“These synthetic embryo models had all the structures and compartments characteristic of this stage, including the placenta, yolk sac, chorionic sac and other external tissues that ensure the models’ dynamic and adequate growth,” the researchers have said.
Textbook image of a human day-14 embryo
To prepare the model of the human embryo, which is “a textbook image of a human day-14 embryo” the stem cells were transformed into four types of cells: epiblast, hypoblast, extraembryonic mesoderm and trophoblast. 120 of these four types of cells were mixed in a fixed ratio. The epiblast cells became the embryo, the trophoblast cells becamse the placenta, the hypoblast cells became the supportive yolk sac and the extraembryonic mesoderm cells together helped form the embryo.“This is the first embryo model that has structural compartment organisation and morphological similarity to a human embryo at day 14,” Prof Jacob Hanna, the lead researcher told the Guardian. At two weeks, the balls of cells were about half a millimetre wide.

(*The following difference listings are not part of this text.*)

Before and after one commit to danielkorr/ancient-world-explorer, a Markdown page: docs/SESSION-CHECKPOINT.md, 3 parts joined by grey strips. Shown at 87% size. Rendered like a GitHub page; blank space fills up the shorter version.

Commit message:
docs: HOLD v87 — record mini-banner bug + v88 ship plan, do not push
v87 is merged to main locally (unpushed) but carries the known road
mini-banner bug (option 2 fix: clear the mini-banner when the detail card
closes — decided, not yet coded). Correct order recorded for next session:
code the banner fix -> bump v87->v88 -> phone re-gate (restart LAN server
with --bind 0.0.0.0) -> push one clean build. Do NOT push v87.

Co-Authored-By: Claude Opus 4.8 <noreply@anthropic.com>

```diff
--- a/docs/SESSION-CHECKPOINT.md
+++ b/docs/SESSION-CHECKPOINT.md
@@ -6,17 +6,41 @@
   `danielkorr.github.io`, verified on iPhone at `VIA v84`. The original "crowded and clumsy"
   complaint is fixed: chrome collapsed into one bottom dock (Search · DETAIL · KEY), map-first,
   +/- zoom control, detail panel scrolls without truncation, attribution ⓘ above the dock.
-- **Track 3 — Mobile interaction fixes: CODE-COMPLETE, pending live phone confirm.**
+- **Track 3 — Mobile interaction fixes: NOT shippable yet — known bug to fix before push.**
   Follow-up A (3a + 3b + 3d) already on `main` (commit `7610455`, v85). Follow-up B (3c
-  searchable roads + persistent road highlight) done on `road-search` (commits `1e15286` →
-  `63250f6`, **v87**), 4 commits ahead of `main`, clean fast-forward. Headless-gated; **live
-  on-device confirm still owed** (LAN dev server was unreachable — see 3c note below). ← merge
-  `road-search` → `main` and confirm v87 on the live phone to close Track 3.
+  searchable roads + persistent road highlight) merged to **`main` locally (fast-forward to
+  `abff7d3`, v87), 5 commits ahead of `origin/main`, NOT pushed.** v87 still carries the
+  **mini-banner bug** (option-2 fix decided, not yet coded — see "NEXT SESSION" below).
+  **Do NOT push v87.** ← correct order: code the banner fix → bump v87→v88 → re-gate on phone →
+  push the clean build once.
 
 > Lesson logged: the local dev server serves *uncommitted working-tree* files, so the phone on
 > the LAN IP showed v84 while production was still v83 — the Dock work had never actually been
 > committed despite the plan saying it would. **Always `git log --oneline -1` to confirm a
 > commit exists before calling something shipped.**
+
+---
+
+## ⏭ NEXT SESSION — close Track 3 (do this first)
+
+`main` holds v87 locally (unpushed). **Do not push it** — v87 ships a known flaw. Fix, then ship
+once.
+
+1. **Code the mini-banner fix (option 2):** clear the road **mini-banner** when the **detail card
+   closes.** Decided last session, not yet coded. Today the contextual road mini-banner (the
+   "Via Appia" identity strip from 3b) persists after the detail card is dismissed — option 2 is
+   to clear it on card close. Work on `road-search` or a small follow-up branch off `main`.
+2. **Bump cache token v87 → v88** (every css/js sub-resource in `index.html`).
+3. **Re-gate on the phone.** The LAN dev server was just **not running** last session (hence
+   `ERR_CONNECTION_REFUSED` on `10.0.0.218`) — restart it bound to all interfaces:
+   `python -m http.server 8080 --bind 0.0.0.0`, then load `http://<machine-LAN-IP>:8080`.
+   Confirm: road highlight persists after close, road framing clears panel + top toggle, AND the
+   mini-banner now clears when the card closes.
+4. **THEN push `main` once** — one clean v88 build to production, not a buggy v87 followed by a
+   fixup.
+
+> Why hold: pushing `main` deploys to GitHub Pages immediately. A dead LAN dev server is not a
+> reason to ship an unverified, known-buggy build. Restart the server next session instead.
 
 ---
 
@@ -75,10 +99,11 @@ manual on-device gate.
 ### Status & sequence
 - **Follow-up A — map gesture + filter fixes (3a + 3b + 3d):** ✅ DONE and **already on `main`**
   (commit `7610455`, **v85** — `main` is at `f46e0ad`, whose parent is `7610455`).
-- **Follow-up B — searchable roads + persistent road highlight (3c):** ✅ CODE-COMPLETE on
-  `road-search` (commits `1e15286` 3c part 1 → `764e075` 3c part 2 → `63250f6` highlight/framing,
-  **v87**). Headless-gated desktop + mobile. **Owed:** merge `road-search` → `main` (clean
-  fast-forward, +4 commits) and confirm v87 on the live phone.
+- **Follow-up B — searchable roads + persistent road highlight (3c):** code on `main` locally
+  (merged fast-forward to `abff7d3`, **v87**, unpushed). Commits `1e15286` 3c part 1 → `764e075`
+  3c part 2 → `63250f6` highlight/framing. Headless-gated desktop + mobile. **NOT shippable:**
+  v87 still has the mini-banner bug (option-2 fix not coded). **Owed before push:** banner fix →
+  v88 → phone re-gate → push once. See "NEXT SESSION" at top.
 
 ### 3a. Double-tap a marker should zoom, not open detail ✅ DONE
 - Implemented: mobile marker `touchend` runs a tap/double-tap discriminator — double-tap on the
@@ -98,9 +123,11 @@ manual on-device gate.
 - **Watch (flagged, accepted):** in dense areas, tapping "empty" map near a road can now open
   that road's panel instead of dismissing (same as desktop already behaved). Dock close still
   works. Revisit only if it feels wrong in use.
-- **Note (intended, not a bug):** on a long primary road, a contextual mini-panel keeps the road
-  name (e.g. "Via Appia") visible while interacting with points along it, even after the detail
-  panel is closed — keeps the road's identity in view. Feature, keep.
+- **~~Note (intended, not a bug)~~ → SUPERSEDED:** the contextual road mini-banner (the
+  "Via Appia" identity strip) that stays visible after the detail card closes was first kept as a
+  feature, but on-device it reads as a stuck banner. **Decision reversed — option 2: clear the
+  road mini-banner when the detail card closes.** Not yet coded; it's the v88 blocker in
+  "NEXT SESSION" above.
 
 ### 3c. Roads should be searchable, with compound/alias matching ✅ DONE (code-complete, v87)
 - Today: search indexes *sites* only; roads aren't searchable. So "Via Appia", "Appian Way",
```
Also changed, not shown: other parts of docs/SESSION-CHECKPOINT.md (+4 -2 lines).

This can open up new doors to study the impact and effect of medicines on real human embryos as in many clinical trials pregnant women are excluded. Another important application can be, the researchers say is the creation of embryos from the skin cells of ill patients. “Grow the model embryos for a month or so and they will start to develop organs that can be used as a source of cells to transplant into the patients,” Prof Hanna told the media. “Do they have the right to give their own skin cells to make an embryo model and make cells that will save their lives or solve their medical need? That is the scenario that should be considered,” Hanna told the Guardian. Before growing a model embryo for donor tissue, scientists would tweak its genetics to ensure it did not develop a brain or nervous system, he added.
The research has been published in Nature.